The October 1931 Breeder's Gazette was a skinny little fellow-20 pages, counting the cover. Not everybody was broke, but those who weren't didn't go around crowing about it if they had a lick of sense. That would be like telling put-down type jokes about the deceased at his wake.

As for the Breeder's Gazette, they were still doing business out of a Dexter Park Avenue, Union Stock Yards address in Chicago. To livestock oriented families that was probably the best known address in the country, as well as home to the biggest stock yards in the world. It was also home to the International Livestock Show every year. Where animal agriculture is concerned, Chicago had more charm than Hollywood, Washington and New York put together.

My maternal grandfather was a cattle feeder who had ridden the rails (in the caboose) with his loads of fat cattle en route to Chicago.

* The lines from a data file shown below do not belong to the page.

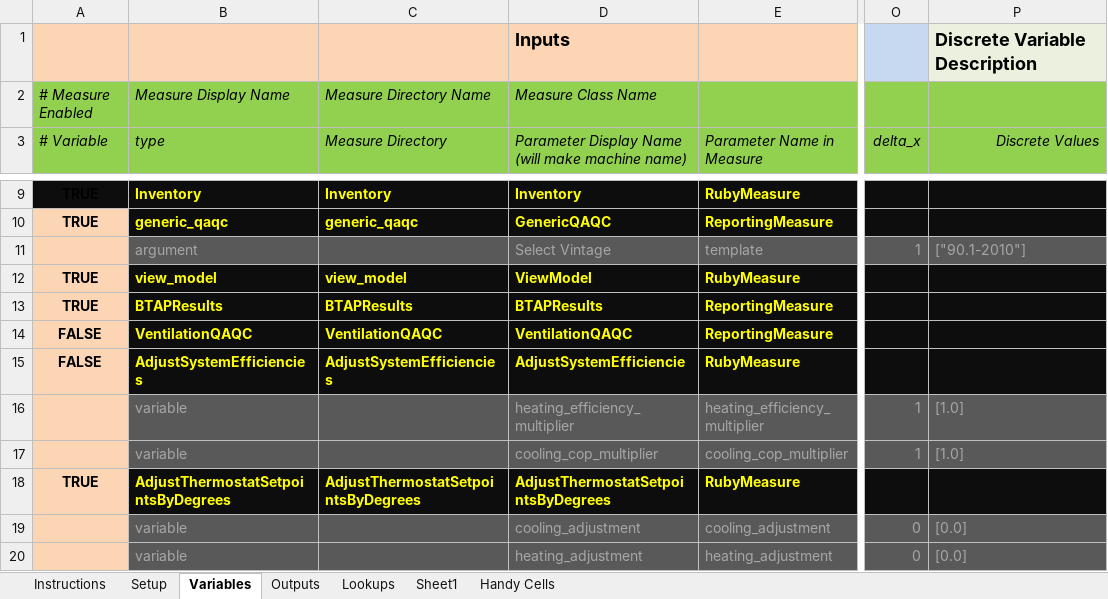
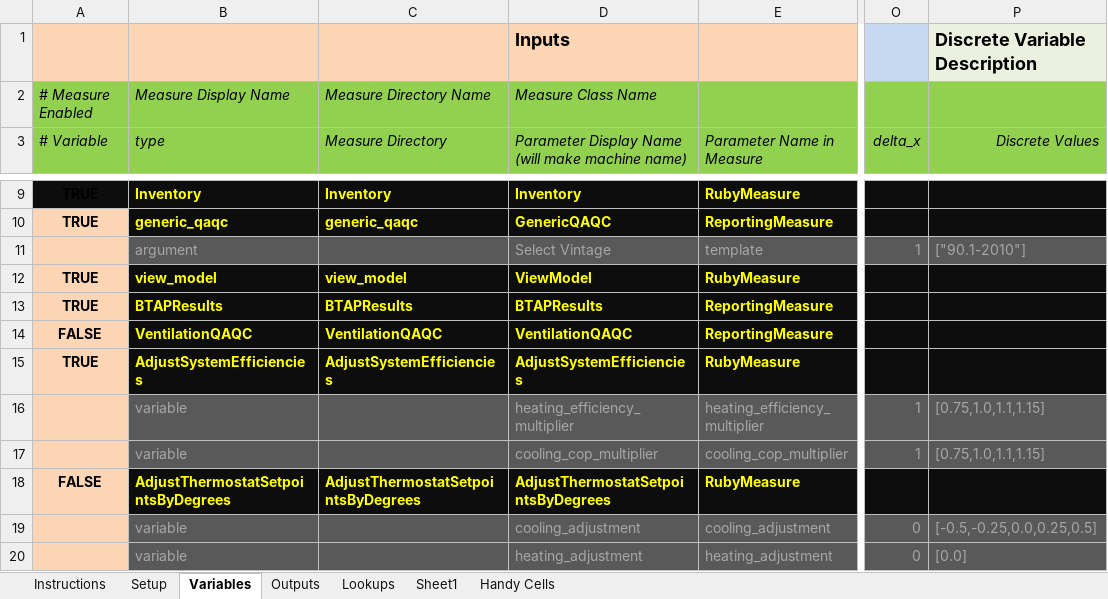
Before and after one commit to phylroy/OpenStudio-PTool, an Excel workbook: projects/NECB_QA_QC.xlsx, sheet Variables, drawn as a sheet; only a part is shown, gaps mark what is left out; values as stored, in another font and other column widths than the file's, no borders; conditional formats not drawn; the diff covers the shown part only; the diff names each change by its address in the sheet, - before the commit and + after, or states it on an @@ line.

```diff
--- a/projects/NECB_QA_QC.xlsx (sheet Variables)
+++ b/projects/NECB_QA_QC.xlsx (sheet Variables)
-A15 (# Variable): FALSE
+A15 (# Variable): TRUE
-D15: AdjustSystemEfficiencie
+D15: AdjustSystemEfficiencies
-P16:P17 (Discrete Values): [1.0]
+P16:P17 (Discrete Values): [0.75,1.0,1.1,1.15]
-A18 (# Variable): TRUE
+A18 (# Variable): FALSE
-P19 (Discrete Values): [0.0]
+P19 (Discrete Values): [-0.5,-0.25,0.0,0.25,0.5]
```
Also changed, not shown: 3 added rows and 7 edited cells elsewhere in this sheet, sheet Setup, 1 other file.
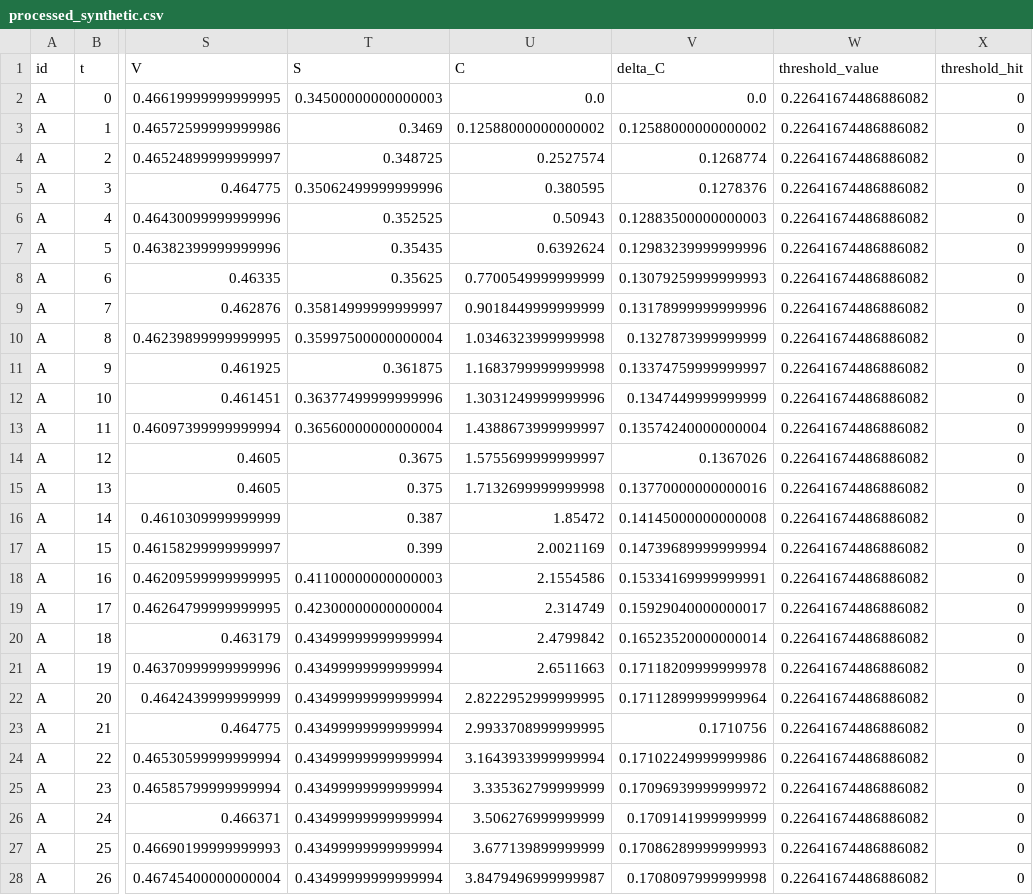
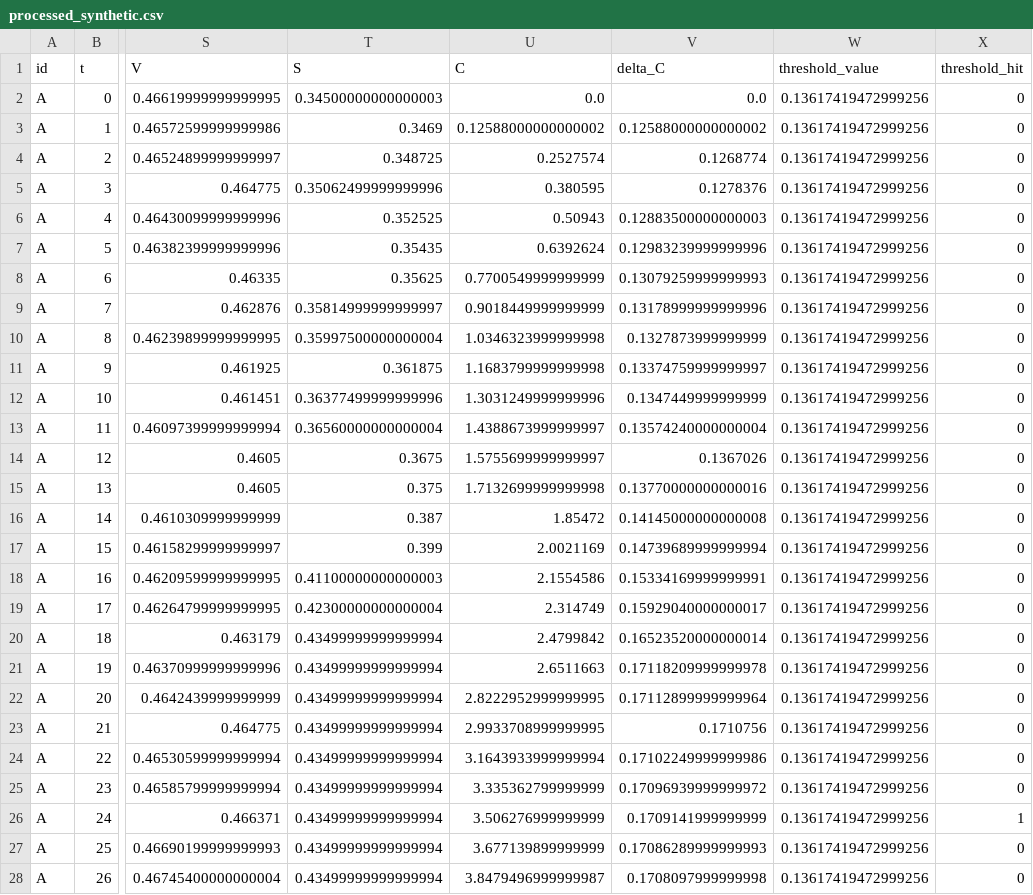
Before and after one commit to dalozedidier-dot/CumulativeSymbolicThreshold, a CSV file: 05_Results/synthetic_demo/2026-02-18_transition/tables/processed_synthetic.csv, drawn as a sheet; only a part is shown, gaps mark what is left out; the diff covers the shown part only; the diff names each change by its address in the sheet, - before the commit and + after, or states it on an @@ line.

```diff
--- a/05_Results/synthetic_demo/2026-02-18_transition/tables/processed_synthetic.csv
+++ b/05_Results/synthetic_demo/2026-02-18_transition/tables/processed_synthetic.csv
-W2:W28 (threshold_value): 0.22641674486886082
+W2:W28 (threshold_value): 0.13617419472999256
-X26 (threshold_hit): 0
+X26 (threshold_hit): 1
```
Also changed, not shown: 3 edited cells elsewhere in this file, 05_Results/falsification/2026-02-18_batch01/baseline_positive/run_0001/tables/causal_tests_summary.csv, 05_Results/falsification/2026-02-18_batch01/baseline_positive/run_0001/tables/summary.csv, 17 other files.
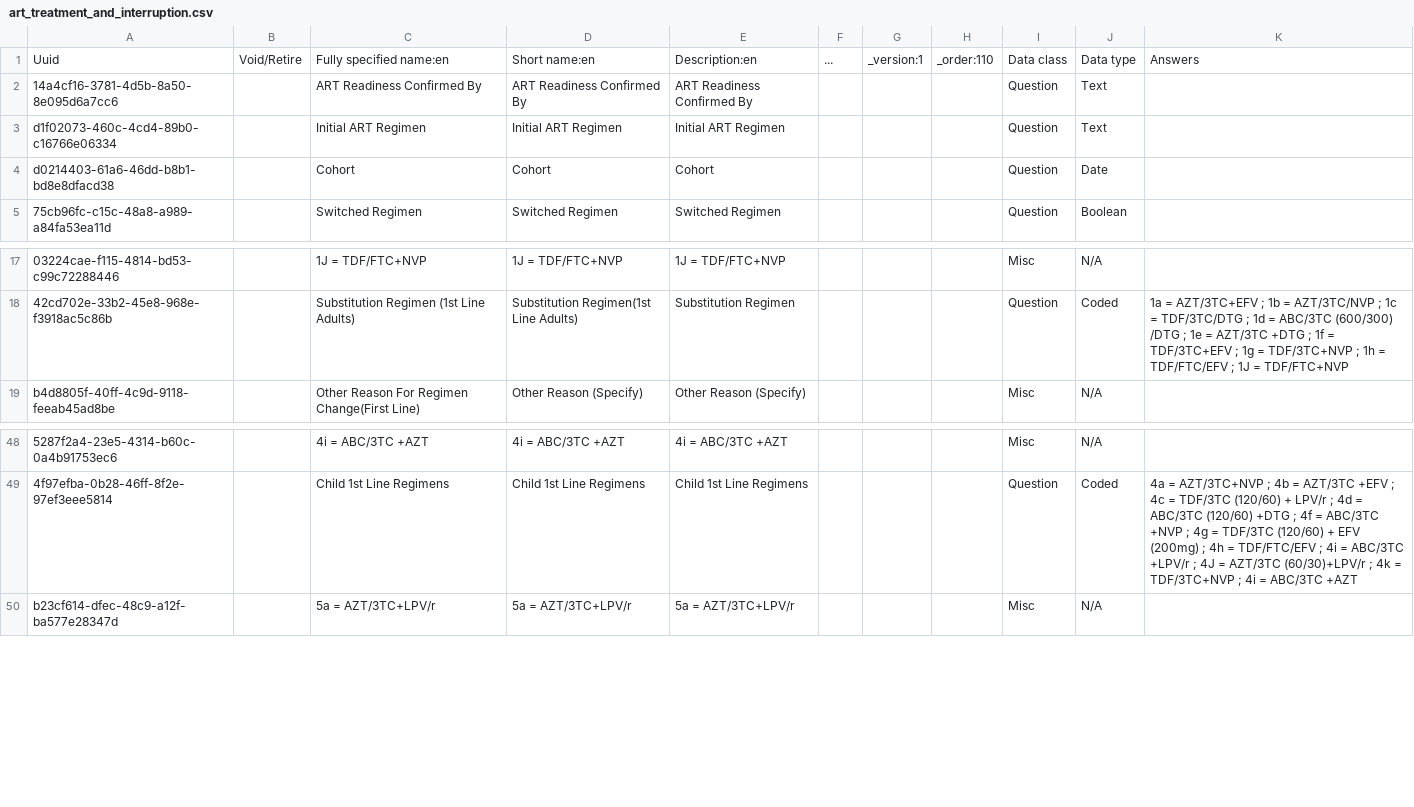
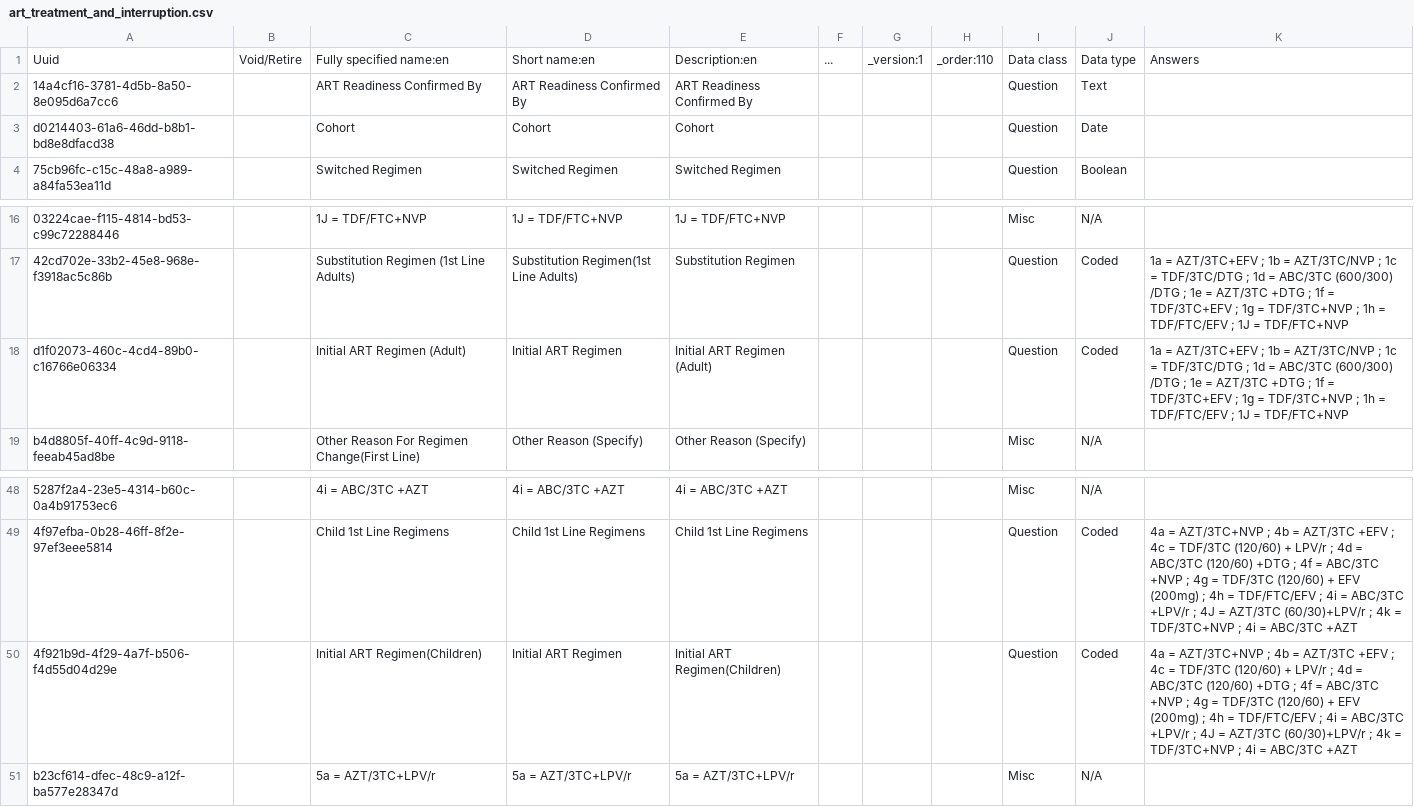
Before and after one commit to IntelliSOFT-Consulting/kspras_metadata, a CSV file: configuration/concepts/art_treatment_and_interruption.csv, drawn as a sheet; only a part is shown, gaps mark what is left out; removed rows and columns are numbered as before the commit, all else as after; the diff names each change by its address in the sheet, - before the commit and + after, or states it on an @@ line.

```diff
--- a/configuration/concepts/art_treatment_and_interruption.csv
+++ b/configuration/concepts/art_treatment_and_interruption.csv
-row 3: d1f02073-460c-4cd4-89b0-c16766e06334 |  | Initial ART Regimen | Initial ART Regimen | Initial ART Regimen |  |  |  | Question | Text
+row 18: d1f02073-460c-4cd4-89b0-c16766e06334 |  | Initial ART Regimen (Adult) | Initial ART Regimen | Initial ART Regimen (Adult) |  |  |  | Question | Coded | 1a = AZT/3TC+EFV ; 1b = AZT/3TC/NVP ; 1c = TDF/3TC/DTG ; 1d = ABC/3TC (600/300) /DTG ; 1e = AZT/3TC +DTG ; 1f = TDF/3TC+EFV ; 1g = TDF/3TC+NVP ; 1h = TDF/FTC/EFV ; 1J = TDF/FTC+NVP
+row 50: 4f921b9d-4f29-4a7f-b506-f4d55d04d29e |  | Initial ART Regimen(Children) | Initial ART Regimen | Initial ART Regimen(Children) |  |  |  | Question | Coded | 4a = AZT/3TC+NVP ; 4b = AZT/3TC +EFV ; 4c = TDF/3TC (120/60) + LPV/r ; 4d = ABC/3TC (120/60) +DTG ; 4f = ABC/3TC +NVP ; 4g = TDF/3TC (120/60) + EFV (200mg) ; 4h = TDF/FTC/EFV ; 4i = ABC/3TC +LPV/r ; 4J = AZT/3TC (60/30)+LPV/r ; 4k = TDF/3TC+NVP ; 4i = ABC/3TC +AZT
```
Also changed, not shown: configuration/concepts/art_treatment_and_interruption_concept_set.csv, 1 other file.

I think he loved it. He used to tell me that when I got a little bigger he would take me along on such a trip. I don't think he ever meant it because he was well over the hill himself by then.

Anyway, it was years later that I first saw the big terminal yards and the International in Chicago, and grandpa was nowhere around. Nor had he left a forwarding address, but I think planning those trips that would never take place was good for both of us. He enjoyed remembering and I enjoyed the anticipation. How can you beat that?

Back to the October 1931 Gazette. The Horse Association of America (with offices at the Union Stock Yards) was telling folks that it only cost from $50 to $60 per year for the total cost of keeping a farm horse or mule at his job. And you could farm a quarter section with five or six horses-total "Power" bill for the year of about $350 a year. Take that-John Deere, Farmall and the rest of you tractor people. The Percheron ad said you could buy good registered mares from $200 to $400, the Suffolk ad said they had the easiest keepers and fastest walkers in town and the Belgians were reminding you of the number of horses 10 years and older-better breed those mares when that stud horse guy comes calling. That was the mood in the horse camps-despair over $5 cwt hogs and $11 cwt tops on choice steers, but a little glimmer of hope among the draft horse people.

The Breeder's Gazette had a new women's editor. Yes, they were years ahead of some farm papers in that respect. The new girl's name was Lucy Ruth Guard. Sam's wife? I don't know. Probably. She was an excellent writer and I'm guessing didn't get paid much.

In spite of the size of that issue, they did give D.J. Kays from Ohio State enough room to call the outstanding Percheron and Belgian shows to everyone's attention. The 168 Belgians was a record for that breed, add 215 Percherons for a near record at the Ohio State Fair. And it wasn't all old pros. A class of 24 yearling Percheron stallions was topped by a young man named Reed Tyler, Ostrander, Ohio, making his first appearance at the Ohio State Fair.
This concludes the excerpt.